Unfairly or not, Chris Webber’s career will always be somewhat defined by the brass ring that was forever just out of his grasp, and later by a controversy that hurt his alma mater. But 90’s basketball fans know better: Webber was one of the most talented and mercurial big men of his generation, a centerpiece of one of the most exciting and beloved teams in the bridging-the-gap period between Jordan’s Bulls and LeBron’s Cavs.
A Michigan schoolboy legend at historic Detroit Country Day high school, Webber chose the University of Michigan, where he became a member of the legendary Fab Five recruiting class. Along with Jalen Rose, Juwan Howard, Ray Jackson and Jimmy King, Webber took the Wolverines to the NCAA Finals in both of his college seasons.

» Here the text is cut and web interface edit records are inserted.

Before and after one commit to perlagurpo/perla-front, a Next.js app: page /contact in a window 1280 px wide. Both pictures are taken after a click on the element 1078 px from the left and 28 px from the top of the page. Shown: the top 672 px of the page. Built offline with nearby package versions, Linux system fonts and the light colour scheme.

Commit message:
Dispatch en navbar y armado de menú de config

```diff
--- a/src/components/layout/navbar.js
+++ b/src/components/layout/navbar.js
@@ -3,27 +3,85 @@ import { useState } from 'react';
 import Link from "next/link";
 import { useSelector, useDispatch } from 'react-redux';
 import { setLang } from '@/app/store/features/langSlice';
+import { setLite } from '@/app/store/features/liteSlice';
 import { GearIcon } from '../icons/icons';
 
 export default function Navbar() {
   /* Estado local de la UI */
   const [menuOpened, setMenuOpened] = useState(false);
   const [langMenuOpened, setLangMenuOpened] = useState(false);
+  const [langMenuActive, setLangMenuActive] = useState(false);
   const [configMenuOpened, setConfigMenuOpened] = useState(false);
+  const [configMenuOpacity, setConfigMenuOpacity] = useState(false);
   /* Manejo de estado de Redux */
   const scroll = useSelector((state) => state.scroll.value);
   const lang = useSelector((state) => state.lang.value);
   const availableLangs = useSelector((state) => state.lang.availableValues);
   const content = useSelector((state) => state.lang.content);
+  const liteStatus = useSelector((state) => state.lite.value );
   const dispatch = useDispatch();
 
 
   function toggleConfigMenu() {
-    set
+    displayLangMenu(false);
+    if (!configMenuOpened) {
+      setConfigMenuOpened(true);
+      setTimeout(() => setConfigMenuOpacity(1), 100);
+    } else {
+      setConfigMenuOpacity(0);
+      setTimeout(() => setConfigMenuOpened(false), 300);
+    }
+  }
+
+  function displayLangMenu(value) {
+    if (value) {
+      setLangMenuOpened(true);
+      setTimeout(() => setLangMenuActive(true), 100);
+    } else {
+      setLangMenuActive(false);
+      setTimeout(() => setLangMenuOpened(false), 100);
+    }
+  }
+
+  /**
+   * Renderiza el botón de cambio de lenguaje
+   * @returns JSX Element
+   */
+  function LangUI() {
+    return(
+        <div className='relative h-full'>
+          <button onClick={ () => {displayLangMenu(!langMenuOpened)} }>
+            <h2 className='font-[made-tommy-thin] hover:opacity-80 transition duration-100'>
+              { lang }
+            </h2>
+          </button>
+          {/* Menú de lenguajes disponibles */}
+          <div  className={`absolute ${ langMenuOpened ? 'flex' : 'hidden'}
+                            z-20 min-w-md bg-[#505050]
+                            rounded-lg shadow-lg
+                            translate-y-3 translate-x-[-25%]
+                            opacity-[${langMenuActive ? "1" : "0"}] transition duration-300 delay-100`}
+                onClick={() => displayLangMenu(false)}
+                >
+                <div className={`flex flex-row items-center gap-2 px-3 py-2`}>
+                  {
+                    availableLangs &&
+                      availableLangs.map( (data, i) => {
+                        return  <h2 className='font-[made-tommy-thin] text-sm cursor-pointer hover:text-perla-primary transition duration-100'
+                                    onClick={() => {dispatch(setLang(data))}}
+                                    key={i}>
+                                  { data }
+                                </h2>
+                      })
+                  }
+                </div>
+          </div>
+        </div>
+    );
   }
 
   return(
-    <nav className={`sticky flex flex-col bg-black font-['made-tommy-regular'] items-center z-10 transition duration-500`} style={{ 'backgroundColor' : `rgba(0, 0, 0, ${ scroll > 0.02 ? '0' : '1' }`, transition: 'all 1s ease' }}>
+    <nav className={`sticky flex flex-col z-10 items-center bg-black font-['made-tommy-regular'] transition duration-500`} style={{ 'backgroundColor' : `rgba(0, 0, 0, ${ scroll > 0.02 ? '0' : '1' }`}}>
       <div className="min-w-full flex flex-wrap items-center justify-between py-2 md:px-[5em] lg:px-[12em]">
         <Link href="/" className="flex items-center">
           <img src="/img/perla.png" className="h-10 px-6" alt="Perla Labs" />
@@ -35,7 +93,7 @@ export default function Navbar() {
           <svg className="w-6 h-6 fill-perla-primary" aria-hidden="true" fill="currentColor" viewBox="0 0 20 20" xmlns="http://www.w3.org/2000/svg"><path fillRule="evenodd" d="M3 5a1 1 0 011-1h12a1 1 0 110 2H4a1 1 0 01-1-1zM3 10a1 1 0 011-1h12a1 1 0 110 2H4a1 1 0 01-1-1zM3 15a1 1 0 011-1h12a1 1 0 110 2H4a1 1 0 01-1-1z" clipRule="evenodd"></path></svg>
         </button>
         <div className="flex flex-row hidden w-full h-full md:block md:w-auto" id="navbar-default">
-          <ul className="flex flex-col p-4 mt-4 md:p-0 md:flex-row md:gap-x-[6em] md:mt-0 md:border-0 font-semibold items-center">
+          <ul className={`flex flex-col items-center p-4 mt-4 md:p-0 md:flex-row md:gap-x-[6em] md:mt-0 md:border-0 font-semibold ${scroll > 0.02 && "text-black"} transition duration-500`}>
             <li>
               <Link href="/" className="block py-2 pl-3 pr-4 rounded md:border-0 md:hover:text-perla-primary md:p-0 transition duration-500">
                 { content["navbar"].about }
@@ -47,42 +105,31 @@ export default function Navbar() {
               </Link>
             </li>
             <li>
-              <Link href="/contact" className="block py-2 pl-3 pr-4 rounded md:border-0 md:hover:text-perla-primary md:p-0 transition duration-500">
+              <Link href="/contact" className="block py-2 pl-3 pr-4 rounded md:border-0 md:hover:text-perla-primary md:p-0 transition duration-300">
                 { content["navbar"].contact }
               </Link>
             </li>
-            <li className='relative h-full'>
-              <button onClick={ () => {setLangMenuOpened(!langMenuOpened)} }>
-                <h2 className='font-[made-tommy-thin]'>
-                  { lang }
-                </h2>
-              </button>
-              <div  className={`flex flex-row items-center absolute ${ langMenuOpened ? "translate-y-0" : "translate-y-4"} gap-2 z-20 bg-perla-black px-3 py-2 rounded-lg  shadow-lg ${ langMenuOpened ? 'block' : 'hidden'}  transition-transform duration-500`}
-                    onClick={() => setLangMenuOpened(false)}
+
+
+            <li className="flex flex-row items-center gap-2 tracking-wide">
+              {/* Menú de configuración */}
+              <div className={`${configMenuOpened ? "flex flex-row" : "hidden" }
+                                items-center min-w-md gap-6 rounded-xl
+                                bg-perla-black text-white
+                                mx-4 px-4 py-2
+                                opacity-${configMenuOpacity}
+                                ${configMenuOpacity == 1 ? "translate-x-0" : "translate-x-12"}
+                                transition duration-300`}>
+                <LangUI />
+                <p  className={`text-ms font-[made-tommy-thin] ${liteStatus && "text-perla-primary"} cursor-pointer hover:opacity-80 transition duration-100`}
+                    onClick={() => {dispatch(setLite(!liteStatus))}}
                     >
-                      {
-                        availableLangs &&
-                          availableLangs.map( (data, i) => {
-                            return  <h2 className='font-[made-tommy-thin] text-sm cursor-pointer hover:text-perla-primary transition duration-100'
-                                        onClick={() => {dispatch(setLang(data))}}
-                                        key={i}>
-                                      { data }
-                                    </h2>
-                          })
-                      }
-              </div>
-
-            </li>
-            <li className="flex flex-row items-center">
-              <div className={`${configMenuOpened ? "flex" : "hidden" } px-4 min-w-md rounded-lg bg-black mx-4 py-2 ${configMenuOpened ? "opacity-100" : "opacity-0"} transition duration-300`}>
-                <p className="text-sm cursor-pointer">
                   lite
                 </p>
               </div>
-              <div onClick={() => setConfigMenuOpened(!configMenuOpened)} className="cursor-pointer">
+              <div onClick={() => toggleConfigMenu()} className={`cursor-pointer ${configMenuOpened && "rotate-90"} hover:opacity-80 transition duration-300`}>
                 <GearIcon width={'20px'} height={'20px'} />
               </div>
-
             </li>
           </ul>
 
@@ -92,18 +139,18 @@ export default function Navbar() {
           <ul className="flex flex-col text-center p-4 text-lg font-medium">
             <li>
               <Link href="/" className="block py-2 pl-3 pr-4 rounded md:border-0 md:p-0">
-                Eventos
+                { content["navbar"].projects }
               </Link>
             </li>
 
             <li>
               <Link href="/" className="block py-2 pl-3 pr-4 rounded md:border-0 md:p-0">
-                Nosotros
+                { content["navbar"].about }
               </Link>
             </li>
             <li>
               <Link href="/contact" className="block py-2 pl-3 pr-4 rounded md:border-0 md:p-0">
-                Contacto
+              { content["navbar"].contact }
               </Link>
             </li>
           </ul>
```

Along the way, the Fab Five became hip-hop icons and a cultural touchstone, forever eradicating John Stockton-style tight shorts in favor of baggy ones, and wearing murdered-out black socks and Nike Huaraches. They were viewed as a counterculture alternative to the clean-cut dominance that programs like Duke, Indiana and North Carolina projected; as one might expect, that era’s Michigan squad was immensely popular. Even today, the fascination remains: ESPN’s Fab Five documentary was among its best.
And yet, the Fab Five fell short of the requisite championship that would have landed them among the greatest teams of all time. In 1992, they fell to the Laettner-Hurley-Hill Duke team; no shame in that, the early-90’s Blue Devils were one of the best teams of their generation and it was their second straight title.
The following season’s title game, however, resulted in Webber becoming an icon for all the wrong reasons. With time dwindling and Michigan down two to North Carolina, Webber brought the ball up the court himself before getting trapped. He instinctively called for a time out when his team had none, an automatic technical foul that ended his team’s championship hopes, and his Michigan career — he went pro after the season. (Webber has a good sense of humor about it; the first charity he created was named “The Timeout Foundation.”)
Webber was drafted No. 1 by the Orlando Magic in 1993; rather than creating a dominant frontcourt duo with Shaquille O’Neal, Orlando shipped him to the Warriors for Anfernee Hardaway in a Draft Day trade that would reverberate for years to come. Webber was immediately one of the finer up-and-coming big men in the NBA, but he famously clashed with Golden State coach Don Nelson, resulting in his quick exile to the Washington then-Bullets.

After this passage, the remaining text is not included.